Syria and its fertile breeding grounds for extremism because of the reign of Bashar al Assad attributing to the rise of the Islamic State(IS), is emerging as a precedent setter on what to do and what not to do in the realm of international relations while opening a looking glass into what the future of the relations of nations might look like.
Syria has proved that it is a failure of the international community to rely on mere diplomacy to end a humanitarian crisis that has killed more than 250,000 people, including civilians, women and children - many of whom have been barrel-bombed or gassed to death. Syria demonstrates that it is a travesty of justice and of humanity to remain impotent and inactive as a regime slaughters its own people and displaces millions of them into the care of other nations, thus creating undue social political and economic strains upon others.
Syria has demonstrated the need for a more efficient mechanism for the removal from power of despots who perpetrate crimes against humanity and adversely effect the national security of multi-nations during the process.

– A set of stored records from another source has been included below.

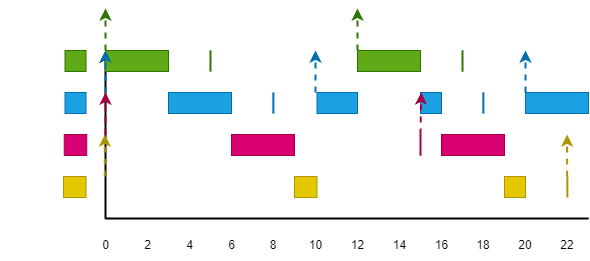
This is p7/ejer8b.png from jms138-ua/str-2024-mellado-sanchez-javier, a draw.io export, as it was before one commit. Source tidied: cells renumbered, new cells last; positions are measured from the earlier drawing's top-left corner, leaving out a move shared by most shapes. The source it was exported from:
```xml
<mxGraphModel>
  <root>
    <mxCell id="0" />
    <mxCell id="1" parent="0" />
    <mxCell id="2" style="edgeStyle=none;jumpSize=13;html=1;strokeWidth=2;startSize=6;" parent="1" edge="1">
      <mxGeometry relative="1" as="geometry">
        <mxPoint x="210" y="125.5" as="sourcePoint" />
        <mxPoint x="210" y="125.5" as="targetPoint" />
      </mxGeometry>
    </mxCell>
    <mxCell id="3" style="endArrow=none;html=1;jumpSize=13;startSize=6;strokeWidth=2;" parent="1" edge="1">
      <mxGeometry relative="1" as="geometry">
        <mxPoint x="105" y="210" as="sourcePoint" />
        <mxPoint x="588" y="210" as="targetPoint" />
      </mxGeometry>
    </mxCell>
    <mxCell id="4" style="endArrow=classic;html=1;strokeWidth=2;" parent="1" edge="1">
      <mxGeometry relative="1" as="geometry">
        <mxPoint x="105" y="210" as="sourcePoint" />
        <mxPoint x="105" y="42" as="targetPoint" />
      </mxGeometry>
    </mxCell>
    <mxCell id="5" value="0" style="text;html=1;strokeColor=none;fillColor=none;align=center;verticalAlign=middle;whiteSpace=wrap;rounded=0;" parent="1" vertex="1">
      <mxGeometry x="94.5" y="222" width="21" height="30" as="geometry" />
    </mxCell>
    <mxCell id="6" value="2" style="text;html=1;strokeColor=none;fillColor=none;align=center;verticalAlign=middle;whiteSpace=wrap;rounded=0;" parent="1" vertex="1">
      <mxGeometry x="136.5" y="222" width="21" height="30" as="geometry" />
    </mxCell>
    <mxCell id="7" value="10" style="text;html=1;strokeColor=none;fillColor=none;align=center;verticalAlign=middle;whiteSpace=wrap;rounded=0;" parent="1" vertex="1">
      <mxGeometry x="304.5" y="222" width="21" height="30" as="geometry" />
    </mxCell>
    <mxCell id="8" value="16" style="text;html=1;strokeColor=none;fillColor=none;align=center;verticalAlign=middle;whiteSpace=wrap;rounded=0;" parent="1" vertex="1">
      <mxGeometry x="430.5" y="222" width="21" height="30" as="geometry" />
    </mxCell>
    <mxCell id="9" value="18" style="text;html=1;strokeColor=none;fillColor=none;align=center;verticalAlign=middle;whiteSpace=wrap;rounded=0;" parent="1" vertex="1">
      <mxGeometry x="462" y="222" width="42" height="30" as="geometry" />
    </mxCell>
    <mxCell id="10" style="rounded=0;whiteSpace=wrap;html=1;fillColor=#60a917;fontColor=#ffffff;strokeColor=#2D7600;" parent="1" vertex="1">
      <mxGeometry x="64.5" y="42" width="21" height="21" as="geometry" />
    </mxCell>
    <mxCell id="11" style="rounded=0;whiteSpace=wrap;html=1;fillColor=#d80073;fontColor=#ffffff;strokeColor=#A50040;" parent="1" vertex="1">
      <mxGeometry x="63.8" y="126" width="22.5" height="21" as="geometry" />
    </mxCell>
    <mxCell id="12" style="rounded=0;whiteSpace=wrap;html=1;fillColor=#1ba1e2;fontColor=#ffffff;strokeColor=#006EAF;" parent="1" vertex="1">
      <mxGeometry x="64.5" y="84" width="21" height="21" as="geometry" />
    </mxCell>
    <mxCell id="13" value="&lt;font color=&quot;#ffffff&quot;&gt;&lt;span style=&quot;font-family: -apple-system, BlinkMacSystemFont, &amp;quot;Segoe WPC&amp;quot;, &amp;quot;Segoe UI&amp;quot;, system-ui, Ubuntu, &amp;quot;Droid Sans&amp;quot;, sans-serif; font-size: 14px;&quot;&gt;τ&lt;/span&gt;1&lt;/font&gt;" style="text;html=1;strokeColor=none;fillColor=none;align=center;verticalAlign=middle;whiteSpace=wrap;rounded=0;" parent="1" vertex="1">
      <mxGeometry y="37.5" width="60" height="30" as="geometry" />
    </mxCell>
    <mxCell id="14" value="&lt;font color=&quot;#ffffff&quot;&gt;&lt;span style=&quot;font-family: -apple-system, BlinkMacSystemFont, &amp;quot;Segoe WPC&amp;quot;, &amp;quot;Segoe UI&amp;quot;, system-ui, Ubuntu, &amp;quot;Droid Sans&amp;quot;, sans-serif; font-size: 14px;&quot;&gt;τ&lt;/span&gt;2&lt;/font&gt;" style="text;html=1;strokeColor=none;fillColor=none;align=center;verticalAlign=middle;whiteSpace=wrap;rounded=0;" parent="1" vertex="1">
      <mxGeometry y="79.5" width="60" height="30" as="geometry" />
    </mxCell>
    <mxCell id="15" value="&lt;font color=&quot;#ffffff&quot;&gt;&lt;span style=&quot;font-family: -apple-system, BlinkMacSystemFont, &amp;quot;Segoe WPC&amp;quot;, &amp;quot;Segoe UI&amp;quot;, system-ui, Ubuntu, &amp;quot;Droid Sans&amp;quot;, sans-serif; font-size: 14px;&quot;&gt;τ&lt;/span&gt;3&lt;/font&gt;" style="text;html=1;strokeColor=none;fillColor=none;align=center;verticalAlign=middle;whiteSpace=wrap;rounded=0;" parent="1" vertex="1">
      <mxGeometry y="121.5" width="60" height="30" as="geometry" />
    </mxCell>
    <mxCell id="16" style="rounded=0;whiteSpace=wrap;html=1;fillColor=#60a917;fontColor=#ffffff;strokeColor=#2D7600;" parent="1" vertex="1">
      <mxGeometry x="105" y="42" width="63" height="21" as="geometry" />
    </mxCell>
    <mxCell id="17" style="rounded=0;whiteSpace=wrap;html=1;fillColor=#1ba1e2;fontColor=#ffffff;strokeColor=#006EAF;" parent="1" vertex="1">
      <mxGeometry x="168" y="84" width="63" height="21" as="geometry" />
    </mxCell>
    <mxCell id="18" style="rounded=0;whiteSpace=wrap;html=1;fillColor=#d80073;fontColor=#ffffff;strokeColor=#A50040;" parent="1" vertex="1">
      <mxGeometry x="231" y="126" width="63" height="21" as="geometry" />
    </mxCell>
    <mxCell id="19" style="rounded=0;whiteSpace=wrap;html=1;fillColor=#60a917;fontColor=#ffffff;strokeColor=#2D7600;" parent="1" vertex="1">
      <mxGeometry x="357" y="42" width="63" height="21" as="geometry" />
    </mxCell>
    <mxCell id="20" style="rounded=0;whiteSpace=wrap;html=1;fillColor=#1ba1e2;fontColor=#ffffff;strokeColor=#006EAF;" parent="1" vertex="1">
      <mxGeometry x="316.5" y="84" width="40.5" height="21" as="geometry" />
    </mxCell>
    <mxCell id="21" style="rounded=0;whiteSpace=wrap;html=1;fillColor=#d80073;fontColor=#ffffff;strokeColor=#A50040;" parent="1" vertex="1">
      <mxGeometry x="441" y="126" width="63" height="21" as="geometry" />
    </mxCell>
    <mxCell id="22" value="4" style="text;html=1;strokeColor=none;fillColor=none;align=center;verticalAlign=middle;whiteSpace=wrap;rounded=0;" parent="1" vertex="1">
      <mxGeometry x="178.5" y="222" width="21" height="30" as="geometry" />
    </mxCell>
    <mxCell id="23" value="6" style="text;html=1;strokeColor=none;fillColor=none;align=center;verticalAlign=middle;whiteSpace=wrap;rounded=0;" parent="1" vertex="1">
      <mxGeometry x="220.5" y="222" width="21" height="30" as="geometry" />
    </mxCell>
    <mxCell id="24" value="8" style="text;html=1;strokeColor=none;fillColor=none;align=center;verticalAlign=middle;whiteSpace=wrap;rounded=0;" parent="1" vertex="1">
      <mxGeometry x="252" y="222" width="42" height="30" as="geometry" />
    </mxCell>
    <mxCell id="25" value="12" style="text;html=1;strokeColor=none;fillColor=none;align=center;verticalAlign=middle;whiteSpace=wrap;rounded=0;" parent="1" vertex="1">
      <mxGeometry x="346.5" y="222" width="21" height="30" as="geometry" />
    </mxCell>
    <mxCell id="26" value="14" style="text;html=1;strokeColor=none;fillColor=none;align=center;verticalAlign=middle;whiteSpace=wrap;rounded=0;" parent="1" vertex="1">
      <mxGeometry x="388.5" y="222" width="21" height="30" as="geometry" />
    </mxCell>
    <mxCell id="27" style="endArrow=classic;html=1;rounded=1;strokeWidth=2;endSize=6;sourcePerimeterSpacing=0;targetPerimeterSpacing=0;jumpSize=6;dashed=1;fillColor=#60a917;strokeColor=#2D7600;" parent="1" edge="1">
      <mxGeometry relative="1" as="geometry">
        <mxPoint x="357" y="42" as="sourcePoint" />
        <mxPoint x="357" as="targetPoint" />
      </mxGeometry>
    </mxCell>
    <mxCell id="28" style="endArrow=classic;html=1;rounded=1;strokeWidth=2;endSize=6;sourcePerimeterSpacing=0;targetPerimeterSpacing=0;jumpSize=6;dashed=1;fillColor=#60a917;strokeColor=#2D7600;exitX=0;exitY=0;exitDx=0;exitDy=0;" parent="1" edge="1" source="16">
      <mxGeometry relative="1" as="geometry">
        <mxPoint x="105" as="targetPoint" />
      </mxGeometry>
    </mxCell>
    <mxCell id="29" style="endArrow=classic;html=1;rounded=1;strokeWidth=2;endSize=6;sourcePerimeterSpacing=0;targetPerimeterSpacing=0;jumpSize=6;dashed=1;fillColor=#1ba1e2;strokeColor=#006EAF;exitX=0;exitY=0;exitDx=0;exitDy=0;" parent="1" edge="1">
      <mxGeometry relative="1" as="geometry">
        <mxPoint x="105" y="84" as="sourcePoint" />
        <mxPoint x="105" y="42" as="targetPoint" />
      </mxGeometry>
    </mxCell>
    <mxCell id="30" style="endArrow=classic;html=1;rounded=1;strokeWidth=2;endSize=6;sourcePerimeterSpacing=0;targetPerimeterSpacing=0;jumpSize=6;dashed=1;fillColor=#1ba1e2;strokeColor=#006EAF;" parent="1" edge="1">
      <mxGeometry relative="1" as="geometry">
        <mxPoint x="315" y="84" as="sourcePoint" />
        <mxPoint x="315" y="42" as="targetPoint" />
      </mxGeometry>
    </mxCell>
    <mxCell id="31" style="endArrow=classic;html=1;rounded=1;strokeWidth=2;endSize=6;sourcePerimeterSpacing=0;targetPerimeterSpacing=0;jumpSize=6;dashed=1;fillColor=#d80073;strokeColor=#A50040;" parent="1" edge="1">
      <mxGeometry relative="1" as="geometry">
        <mxPoint x="105" y="126" as="sourcePoint" />
        <mxPoint x="105" y="84" as="targetPoint" />
      </mxGeometry>
    </mxCell>
    <mxCell id="32" style="rounded=0;whiteSpace=wrap;html=1;fillColor=#1ba1e2;fontColor=#ffffff;strokeColor=#006EAF;" parent="1" vertex="1">
      <mxGeometry x="525" y="84" width="63" height="21" as="geometry" />
    </mxCell>
    <mxCell id="33" value="20" style="text;html=1;strokeColor=none;fillColor=none;align=center;verticalAlign=middle;whiteSpace=wrap;rounded=0;" parent="1" vertex="1">
      <mxGeometry x="504" y="222" width="42" height="30" as="geometry" />
    </mxCell>
    <mxCell id="34" value="22" style="text;html=1;strokeColor=none;fillColor=none;align=center;verticalAlign=middle;whiteSpace=wrap;rounded=0;" parent="1" vertex="1">
      <mxGeometry x="546" y="222" width="42" height="30" as="geometry" />
    </mxCell>
    <mxCell id="35" style="endArrow=classic;html=1;rounded=1;strokeWidth=2;endSize=6;sourcePerimeterSpacing=0;targetPerimeterSpacing=0;jumpSize=6;dashed=1;fillColor=#1ba1e2;strokeColor=#006EAF;" parent="1" edge="1">
      <mxGeometry relative="1" as="geometry">
        <mxPoint x="525" y="84" as="sourcePoint" />
        <mxPoint x="525" y="42" as="targetPoint" />
      </mxGeometry>
    </mxCell>
    <mxCell id="36" style="rounded=0;whiteSpace=wrap;html=1;fillColor=#1ba1e2;fontColor=#ffffff;strokeColor=#006EAF;" parent="1" vertex="1">
      <mxGeometry x="420" y="84" width="21" height="21" as="geometry" />
    </mxCell>
    <mxCell id="37" style="endArrow=classic;html=1;rounded=1;strokeWidth=2;endSize=6;sourcePerimeterSpacing=0;targetPerimeterSpacing=0;jumpSize=6;dashed=1;fillColor=#d80073;strokeColor=#A50040;entryX=0.344;entryY=0.001;entryDx=0;entryDy=0;entryPerimeter=0;" parent="1" edge="1">
      <mxGeometry relative="1" as="geometry">
        <mxPoint x="420" y="126" as="sourcePoint" />
        <mxPoint x="420.7" y="84" as="targetPoint" />
      </mxGeometry>
    </mxCell>
    <mxCell id="38" style="rounded=0;whiteSpace=wrap;html=1;fillColor=#e3c800;fontColor=#000000;strokeColor=#B09500;" parent="1" vertex="1">
      <mxGeometry x="63" y="168" width="22.5" height="21" as="geometry" />
    </mxCell>
    <mxCell id="39" value="&lt;font color=&quot;#ffffff&quot;&gt;&lt;span style=&quot;font-family: -apple-system, BlinkMacSystemFont, &amp;quot;Segoe WPC&amp;quot;, &amp;quot;Segoe UI&amp;quot;, system-ui, Ubuntu, &amp;quot;Droid Sans&amp;quot;, sans-serif; font-size: 14px;&quot;&gt;τ4&lt;/span&gt;&lt;/font&gt;" style="text;html=1;strokeColor=none;fillColor=none;align=center;verticalAlign=middle;whiteSpace=wrap;rounded=0;" parent="1" vertex="1">
      <mxGeometry y="163.5" width="60" height="30" as="geometry" />
    </mxCell>
    <mxCell id="40" style="endArrow=classic;html=1;rounded=1;strokeWidth=2;endSize=6;sourcePerimeterSpacing=0;targetPerimeterSpacing=0;jumpSize=6;dashed=1;fillColor=#e3c800;strokeColor=#B09500;" parent="1" edge="1">
      <mxGeometry relative="1" as="geometry">
        <mxPoint x="104.3" y="168" as="sourcePoint" />
        <mxPoint x="104.3" y="126" as="targetPoint" />
      </mxGeometry>
    </mxCell>
    <mxCell id="41" style="rounded=0;whiteSpace=wrap;html=1;fillColor=#e3c800;fontColor=#000000;strokeColor=#B09500;" parent="1" vertex="1">
      <mxGeometry x="294" y="168" width="22.5" height="21" as="geometry" />
    </mxCell>
    <mxCell id="42" style="rounded=0;whiteSpace=wrap;html=1;fillColor=#e3c800;fontColor=#000000;strokeColor=#B09500;" parent="1" vertex="1">
      <mxGeometry x="504" y="168" width="21" height="21" as="geometry" />
    </mxCell>
    <mxCell id="43" style="endArrow=classic;html=1;rounded=1;strokeWidth=2;endSize=6;sourcePerimeterSpacing=0;targetPerimeterSpacing=0;jumpSize=6;dashed=1;fillColor=#e3c800;strokeColor=#B09500;entryX=0.333;entryY=1;entryDx=0;entryDy=0;entryPerimeter=0;" parent="1" edge="1">
      <mxGeometry relative="1" as="geometry">
        <mxPoint x="566.7" y="168" as="sourcePoint" />
        <mxPoint x="566.7" y="126" as="targetPoint" />
      </mxGeometry>
    </mxCell>
    <mxCell id="44" style="endArrow=none;html=1;fillColor=#60a917;strokeColor=#2D7600;strokeWidth=2;" parent="1" edge="1">
      <mxGeometry relative="1" as="geometry">
        <mxPoint x="210" y="63" as="sourcePoint" />
        <mxPoint x="210" y="42" as="targetPoint" />
      </mxGeometry>
    </mxCell>
    <mxCell id="45" style="endArrow=none;html=1;fillColor=#60a917;strokeColor=#2D7600;strokeWidth=2;" parent="1" edge="1">
      <mxGeometry relative="1" as="geometry">
        <mxPoint x="462" y="63" as="sourcePoint" />
        <mxPoint x="462" y="42" as="targetPoint" />
      </mxGeometry>
    </mxCell>
    <mxCell id="46" style="endArrow=none;html=1;fillColor=#1ba1e2;strokeColor=#006EAF;strokeWidth=2;" parent="1" edge="1">
      <mxGeometry relative="1" as="geometry">
        <mxPoint x="272.9" y="105" as="sourcePoint" />
        <mxPoint x="272.9" y="84" as="targetPoint" />
      </mxGeometry>
    </mxCell>
    <mxCell id="47" style="endArrow=none;html=1;fillColor=#1ba1e2;strokeColor=#006EAF;strokeWidth=2;" parent="1" edge="1">
      <mxGeometry relative="1" as="geometry">
        <mxPoint x="482.9" y="105" as="sourcePoint" />
        <mxPoint x="482.9" y="84" as="targetPoint" />
      </mxGeometry>
    </mxCell>
    <mxCell id="48" style="endArrow=none;html=1;fillColor=#d80073;strokeColor=#A50040;strokeWidth=2;" parent="1" edge="1">
      <mxGeometry relative="1" as="geometry">
        <mxPoint x="420" y="147" as="sourcePoint" />
        <mxPoint x="420" y="126" as="targetPoint" />
      </mxGeometry>
    </mxCell>
    <mxCell id="49" style="endArrow=none;html=1;fillColor=#e3c800;strokeColor=#B09500;strokeWidth=2;" parent="1" edge="1">
      <mxGeometry relative="1" as="geometry">
        <mxPoint x="566.9" y="189" as="sourcePoint" />
        <mxPoint x="566.9" y="168" as="targetPoint" />
      </mxGeometry>
    </mxCell>
  </root>
</mxGraphModel>
```
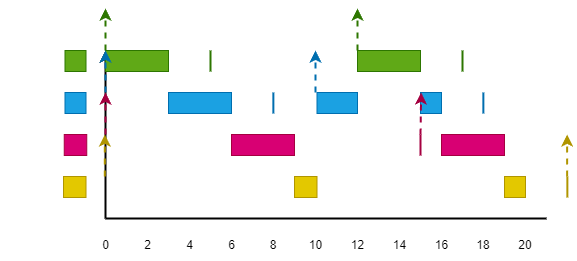
The same file after the commit.

The edit, as a diff of the source:
```diff
@@ -11,7 +11,7 @@
     <mxCell id="3" style="endArrow=none;html=1;jumpSize=13;startSize=6;strokeWidth=2;" parent="1" edge="1">
       <mxGeometry relative="1" as="geometry">
         <mxPoint x="105" y="210" as="sourcePoint" />
-        <mxPoint x="588" y="210" as="targetPoint" />
+        <mxPoint x="546" y="210" as="targetPoint" />
       </mxGeometry>
     </mxCell>
     <mxCell id="4" style="endArrow=classic;html=1;strokeWidth=2;" parent="1" edge="1">
@@ -115,21 +115,9 @@
         <mxPoint x="105" y="84" as="targetPoint" />
       </mxGeometry>
     </mxCell>
-    <mxCell id="32" style="rounded=0;whiteSpace=wrap;html=1;fillColor=#1ba1e2;fontColor=#ffffff;strokeColor=#006EAF;" parent="1" vertex="1">
-      <mxGeometry x="525" y="84" width="63" height="21" as="geometry" />
-    </mxCell>
     <mxCell id="33" value="20" style="text;html=1;strokeColor=none;fillColor=none;align=center;verticalAlign=middle;whiteSpace=wrap;rounded=0;" parent="1" vertex="1">
       <mxGeometry x="504" y="222" width="42" height="30" as="geometry" />
     </mxCell>
-    <mxCell id="34" value="22" style="text;html=1;strokeColor=none;fillColor=none;align=center;verticalAlign=middle;whiteSpace=wrap;rounded=0;" parent="1" vertex="1">
-      <mxGeometry x="546" y="222" width="42" height="30" as="geometry" />
-    </mxCell>
-    <mxCell id="35" style="endArrow=classic;html=1;rounded=1;strokeWidth=2;endSize=6;sourcePerimeterSpacing=0;targetPerimeterSpacing=0;jumpSize=6;dashed=1;fillColor=#1ba1e2;strokeColor=#006EAF;" parent="1" edge="1">
-      <mxGeometry relative="1" as="geometry">
-        <mxPoint x="525" y="84" as="sourcePoint" />
-        <mxPoint x="525" y="42" as="targetPoint" />
-      </mxGeometry>
-    </mxCell>
     <mxCell id="36" style="rounded=0;whiteSpace=wrap;html=1;fillColor=#1ba1e2;fontColor=#ffffff;strokeColor=#006EAF;" parent="1" vertex="1">
       <mxGeometry x="420" y="84" width="21" height="21" as="geometry" />
     </mxCell>
```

Therefore, as affairs stand today, this Second Day of November, 2015, the future of relations between nations stand to change as a result of the Syrian war with supporters of despots assisting failed governments to continue reigns of terror, as free nations wrestle to create and to sustain the institutions of good governance in order to maintain life, liberty and rule of law to the people of the said lands.
Rumors of conflicts and conflicts appear imminent in the future of relations between nations. Compounding this likelihood is the rise and the spread of violent extremism fueled by rule of the likes of Bashar al Assad. His rule has forced, and will continue to make complex, the relations of nations involved in his survival with those nations concerned with the survival and the continuity of Syrian people and culture.